From time to time I've mentioned that my great-grandfather, Calvin Banta, wrote for the Caddo Herald under the pseudonym, Rufe Bolts. Yesterday I came across this item from 1938. (I assume the vine and fig tree reference is from Micah 4:4)
The Caddo Herald
July 15, 1938
Liberty Hill News
We had some improvement in Sunday School last Sunday. Bro. Stince Johnson preached for us at 11 am. He agreed to preach for us every first Sunday. Everybody please keep in mind the date and come.
By the time this gets in print elections will be over and nothing to do but lick our sores and patch up our wounds. This should not be difficult for we’ll have the same officials whether we vote for them or not and if we lose our vote no one needs to know it but ourselves. Your governor will be mine, my governor will be yours, and if one is cheated all will be cheated; so let’s get together behind the man who heads the ticket and all be friends.
We listened to the President speak Saturday afternoon and must say he made some very pointed remarks that we heartily enjoyed; also some that we made bold to disagree with being snugly ensconced in our own domicile more than 150 miles away, protected by the sanctity of our own vine and fig tree, we had no hesitancy in expressing our disapproval of his ideas on the Red River dam and a few other topics of national interest. Anyway, his visit to Oklahoma went over in good shape. We could hear the din and street racket clearly. Rufe Bolts

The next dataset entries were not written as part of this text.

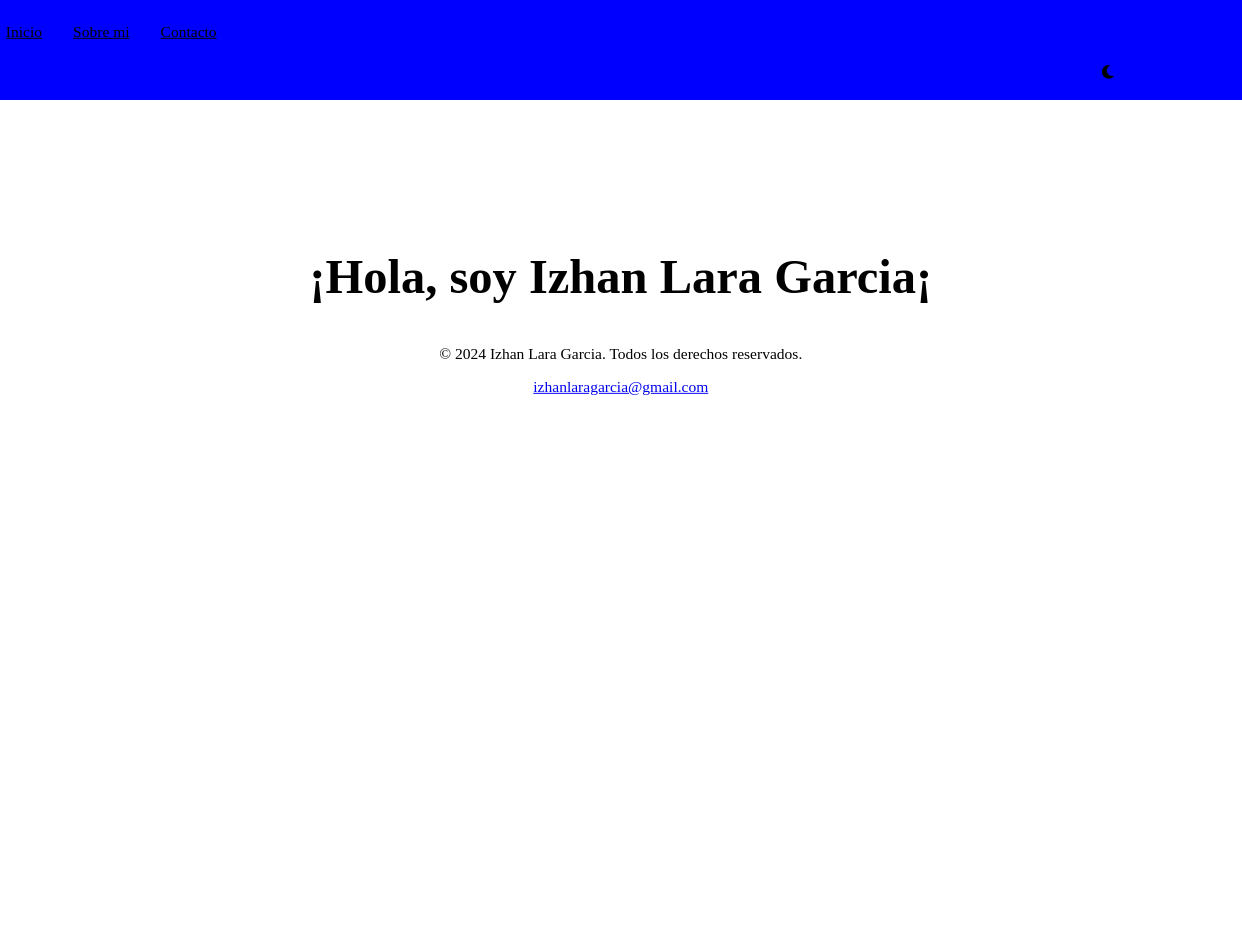
Repository: izhanlaraagarcia/izhanlaraagarcia.github.io
Page: / (app in vite-project/)
These files come from the project's save history. The page is drawn as it stood at one moment and after the next save; the edit follows.
The browser window is 1280 px wide. The pictures show the whole page, at 97% of full size.
The project was rebuilt for these pictures with package versions that can differ from the ones it lists, and the page was loaded fresh each time. Also part of the build but not shown: vite-project/vite.config.js, vite-project/src/Home/Styles/estilos.css, vite-project/src/pages/About/about.jsx, vite-project/src/pages/Contact/contact.jsx.

Above is the page before, as saved 2024-07-11 19:20:13.

After the next save:
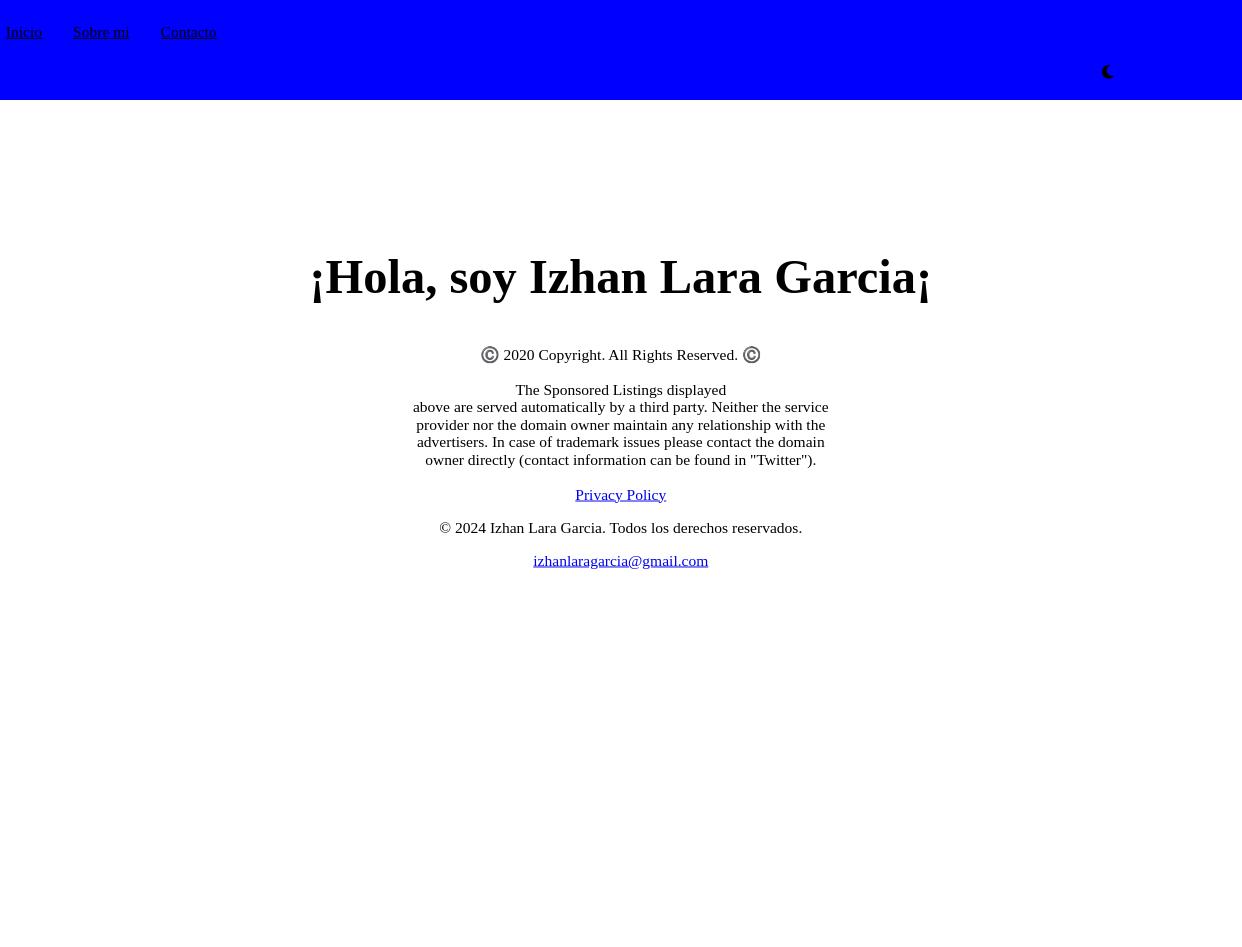
Saved 6 min 21 s later.
--- a/vite-project/src/Componentes-Generales/footer.jsx
+++ b/vite-project/src/Componentes-Generales/footer.jsx
@@ -5,6 +5,22 @@ class Footer extends React.Component {
   render() {
     return (
       <footer id="footer">
+        <footer class="copyright">
+          ©️ 2020 Copyright. All Rights Reserved. ©️
+          <br />
+          <br />
+          The Sponsored Listings displayed <br />
+          above are served automatically by a third party. Neither the service
+          <br />
+          provider nor the domain owner maintain any relationship with the
+          <br />
+          advertisers. In case of trademark issues please contact the domain
+          <br />
+          owner directly (contact information can be found in "Twitter").
+          <br />
+          <br />
+          <a href="https://policies.google.com/privacy?hl=es">Privacy Policy</a>
+        </footer>
         <p>© 2024 Izhan Lara Garcia. Todos los derechos reservados.</p>
         <a href="mailto:izhanlaragarcia@gmail.com">izhanlaragarcia@gmail.com</a>
       </footer>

From a story about FDR’s secret visit to an airplane manufacturing plant in Tulsa during the war: It was Roosevelt's second visit to Oklahoma. The first was in 1938 when he came to campaign for the re-election of Sen. Elmer Thomas, but he deviated from his text and also praised Thomas's political foe, Gov. E.W. Marland. In addition, Roosevelt took a potshot at former Gov. William H. "Alfalfa Bill" Murray and snubbed 1st District U.S. Rep. Wesley Disney, who was on the platform with the president and several other Oklahoma politicians at the July 9 event. The president's appearance at Fairgrounds Park in Oklahoma City was his fifth in Oklahoma during that campaign trip. Roosevelt had made platform talks during brief stops at Wister, McAlester, Holdenville and Shaw nee before arriving in Oklahoma City. Gov. Marland, who was running against Thomas for the Senate seat, had called on Oklahomans on the eve of Roosevelt's visit not to "surrender" to the president at the polls. "It's a question whether Oklahoma wants to assert its constitutional right to select its own senator or whether it wants to surrender that right to the chief executive," Marland had said. Despite Marland's blast, the president included the governor and Sen. Josh Lee in his "few kind words" that had been scheduled for Thomas. He made his praise of Thomas a bit stronger, however, saying "Sen. Thomas has been of enormous help in keeping me informed of the needs of the people of Oklahoma." Deviating from his text, Roosevelt referred to Democrat Murray as a "nationally known Republican." Disney, a Tulsa Democrat, was astounded because Roosevelt failed to mention him and credited Thomas and Lee for the Grand River Dam. Disney said that "the only thing Thomas ever did was to oppose the dam." Disney said he had spent seven years working on funding for the dam and Lee "never knew anything about it." He also pointed out that Thomas had said a few months earlier that Disney deserved all the credit for the dam because he (Thomas) had nothing to do with it. It was one of the most unusual elections in Oklahoma history.